By Judy Jennings © Copyright 2013
The chained lovers that we last saw at the feet of The Devil plunge headfirst from the lightening-struck Tower, conscious and subconscious minds upset from their usual beliefs by a sudden flash of insight. This Tower has been built on superficial observation, ignorance, apprehension and mistrust. Foreboding as it seems, the energy represented by the destruction of The Tower is actually key to moving on from the spiritually stagnant state expressed in The Devil, where the travelers are completely ruled by their emotions. The Tower suggests that unexpected awareness provoked by forces beyond our control is a vital part of the process of freeing the personality from the domination of emotion and false reasoning. It is only in this state of mind that existing patterns truly break down in order to create new ways of thinking. Think of the energy expressed in The Tower not as a static presence, but rather as a dynamic, ever-changing force, constantly in motion in our lives.
The lightening that strikes the Tower is the same Higher Power summoned earlier by The Magician. It shares the identical meaning as the scepter of the Emperor, the wand of the Charioteer and the scythe of Death. It is the exact same energy that shines from the lantern of the Hermit, and the force that turns the subconscious mind, and the lightening bolt striking it represents breakthrough moments or realization.
Blown off its perch by the lightening, the crown is a symbol of the belief that the material world is all that matters. It represents lack of higher purpose and the idea that we are all isolated being ruled entirely by our own will.
The Tower itself, built of stone, represents subconscious activity that has taken form in an idea and manifested into physical reality. Stonework in any form, whether it be towers, fences or thrones, is always symbolic of the idea of subconscious whenever it appears in the Rider-Waite deck. Brickwork in particular connotes the powers of speech and language. Hence, we know that a breakdown in communication is a strong implication in this triumph. Twenty-two falling Yods, from the Hebrew alphabet of 22 letters, further associates the qualities of speech and language with this card. Another clue that indicates the importance of those qualities here is found in the numerological reduction of the number 16. The number of the Tower reduces to 7, assigned to The Chariot, which embodies the idea of having mastery over one's own words. In The Tower, of course, that self-control slips away.
Metaphysically, the Tower represents the second state of spiritual enlightenment, where the traveler is confronted with the sudden destruction of former philosophy. The Tower is a celebration of the dissolution of the notion that we are all separate, isolated beings. Flashes of illumination lead to a deeper understanding of the relationship between the conscious and subconscious minds. The unruly energies shown in The Tower have tremendous potential to awaken higher consciousness.

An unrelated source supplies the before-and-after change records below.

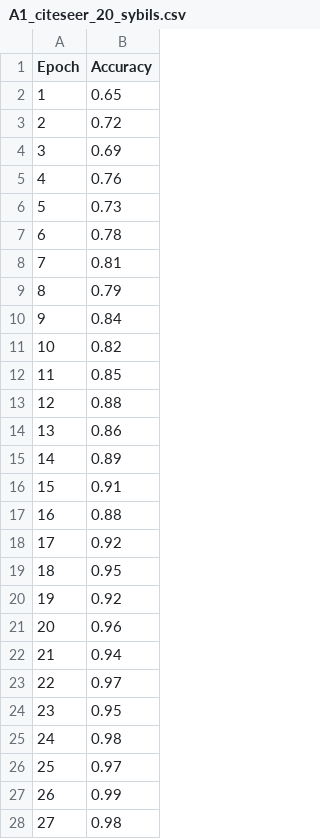
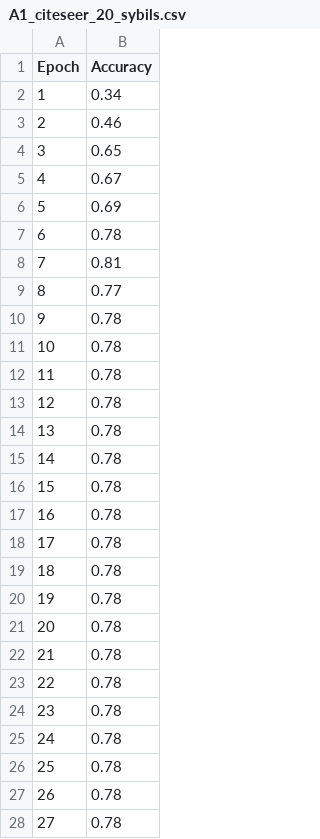
Before and after one commit to CAPTAIN320/FedGraph, a CSV file: results_2/A1_citeseer_20_sybils.csv, drawn as a sheet; only a part is shown; the diff covers the shown part only.

```diff
--- a/results_2/A1_citeseer_20_sybils.csv
+++ b/results_2/A1_citeseer_20_sybils.csv
@@ -1,28 +1,28 @@
 Epoch,Accuracy
-1,0.65
-2,0.72
-3,0.69
-4,0.76
-5,0.73
+1,0.34
+2,0.46
+3,0.65
+4,0.67
+5,0.69
 6,0.78
 7,0.81
-8,0.79
-9,0.84
-10,0.82
-11,0.85
-12,0.88
-13,0.86
-14,0.89
-15,0.91
-16,0.88
-17,0.92
-18,0.95
-19,0.92
-20,0.96
-21,0.94
-22,0.97
-23,0.95
-24,0.98
-25,0.97
-26,0.99
-27,0.98
+8,0.77
+9,0.78
+10,0.78
+11,0.78
+12,0.78
+13,0.78
+14,0.78
+15,0.78
+16,0.78
+17,0.78
+18,0.78
+19,0.78
+20,0.78
+21,0.78
+22,0.78
+23,0.78
+24,0.78
+25,0.78
+26,0.78
+27,0.78
```
Also changed, not shown: 73 edited cells elsewhere in this file, results_2/A1_citeseer_10_sybils.csv, results_2/A1_citeseer_30_sybils.csv, 2 other files.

In a reading the Tower indicates sudden change above all else. A flash of intuition may be suggested, or an illumination glimpse of truth. On the other hand, depending on the surrounding cards, it might indicate the ruin of one's plans or refer to a group where communication has broken down. The element of the unexpected is always in play when The Tower presents.
If The Tower should represent a person, it will be someone who is resistant to external rules and regulations. Past traditions and present realities will never satisfy this person, whose energy at its most positive seeks to serve in the greater good of humanity. This is someone who is independent, self-motivated and idealistic. In some cases, the appearance of The Tower may signify a breakthrough regarding some type of mental block or personality disorder. Socially, it can represent liberaton from the restrictions of cultural expectations.
Meditate on The Tower for Insight.